How Does Psoriatic Arthritis Impact Your Heart?

Psoriatic arthritis is a type of arthritis that's related to the skin condition known as psoriasis. According to John Hopkins Medicine, psoriasis causes red patches on the skin or dents in fingernails or toenails. Up to 30% of people with psoriasis develop psoriatic arthritis. Typically, psoriasis appears years before arthritis develops, but it is possible for someone to experience arthritis first and psoriasis second, or both at the same time, per Mayo Clinic.
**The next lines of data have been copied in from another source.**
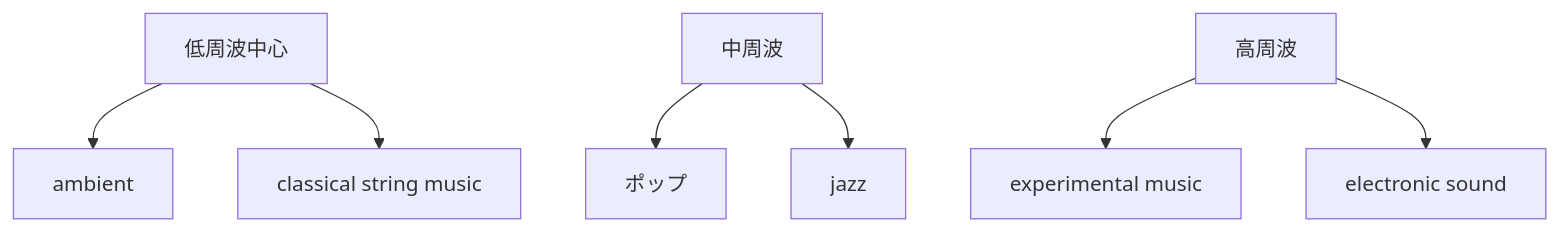
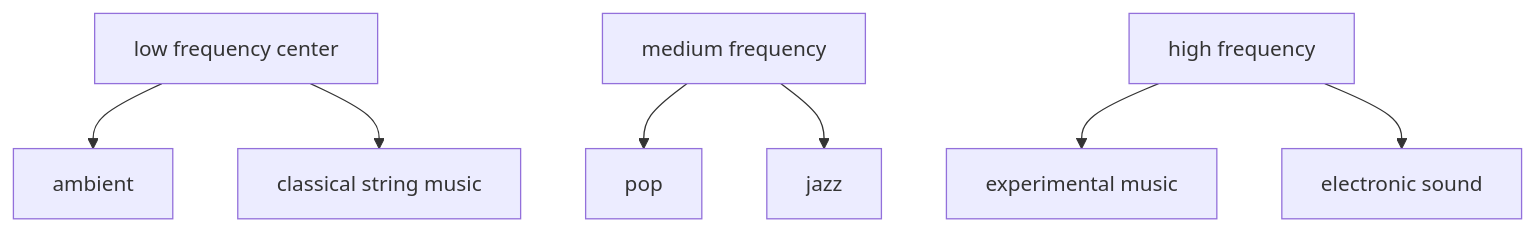
One commit to monumental-movement/monumental-movement.github.io changed the fifth of 5 diagrams in en/_posts/2026-04-11-column-dog-cat-music.md. Above: the diagram before and after it, drawn with Mermaid. The commit also changed other lines of this file and 851 other files, not shown here.

```diff
--- a/en/_posts/2026-04-11-column-dog-cat-music.md
+++ b/en/_posts/2026-04-11-column-dog-cat-music.md
@@ -324,9 +324,9 @@
 <div class="mermaid">
 graph TD
-A[低周波中心] --> B[ambient]
+A[low frequency center] --> B[ambient]
 A --> C[classical string music]
-D[中周波] --> E[ポップ]
+D[medium frequency] --> E[pop]
 D --> F[jazz]
-G[高周波] --> H[experimental music]
+G[high frequency] --> H[experimental music]
 G --> I[electronic sound]
 </div>
```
Psoriasis and psoriatic arthritis are chronic, meaning symptoms constantly recur, but there may be days when symptoms aren't as severe as other days. According to Mayo Clinic, symptoms of psoriatic arthritis include pain in the foot or lower back, swelling, changes to nails, and inflammation of the eye.

In people with psoriatic arthritis, the immune system attacks the body's healthy tissues and cells, and in turn, causes inflammation in the joints. Environmental factors and genetics may contribute to psoriatic arthritis, as specific genetic markers have been associated with the disease (via Mayo Clinic).

Psoriatic arthritis and the heart

It's important to see a doctor if you believe you may have psoriatic arthritis, as the disease can impact the heart. According to the Arthritis Foundation, people with psoriatic arthritis have a higher risk of developing heart disease and overall body inflammation. With heart disease, the innermost layer of blood vessels, or endothelium, is inflamed, meaning debris, fats, and more can build up in the blood vessels' walls, a process known as atherosclerosis. This can raise a person's blood pressure and decrease how much blood flow reaches the heart. Some of these fatty deposits, or plaques, can actually burst and cause a clot that may lead to a stroke or heart attack.

There are steps you can take to decrease your risk of developing heart disease. Versus Arthritis notes that exercising, lowering your alcohol intake, avoiding smoking, and eating a healthy diet low in fat, salt, and sugar are steps you follow to reduce your risk. Additionally, some of these steps can help a person lose weight, lowering the risk of heart disease as well.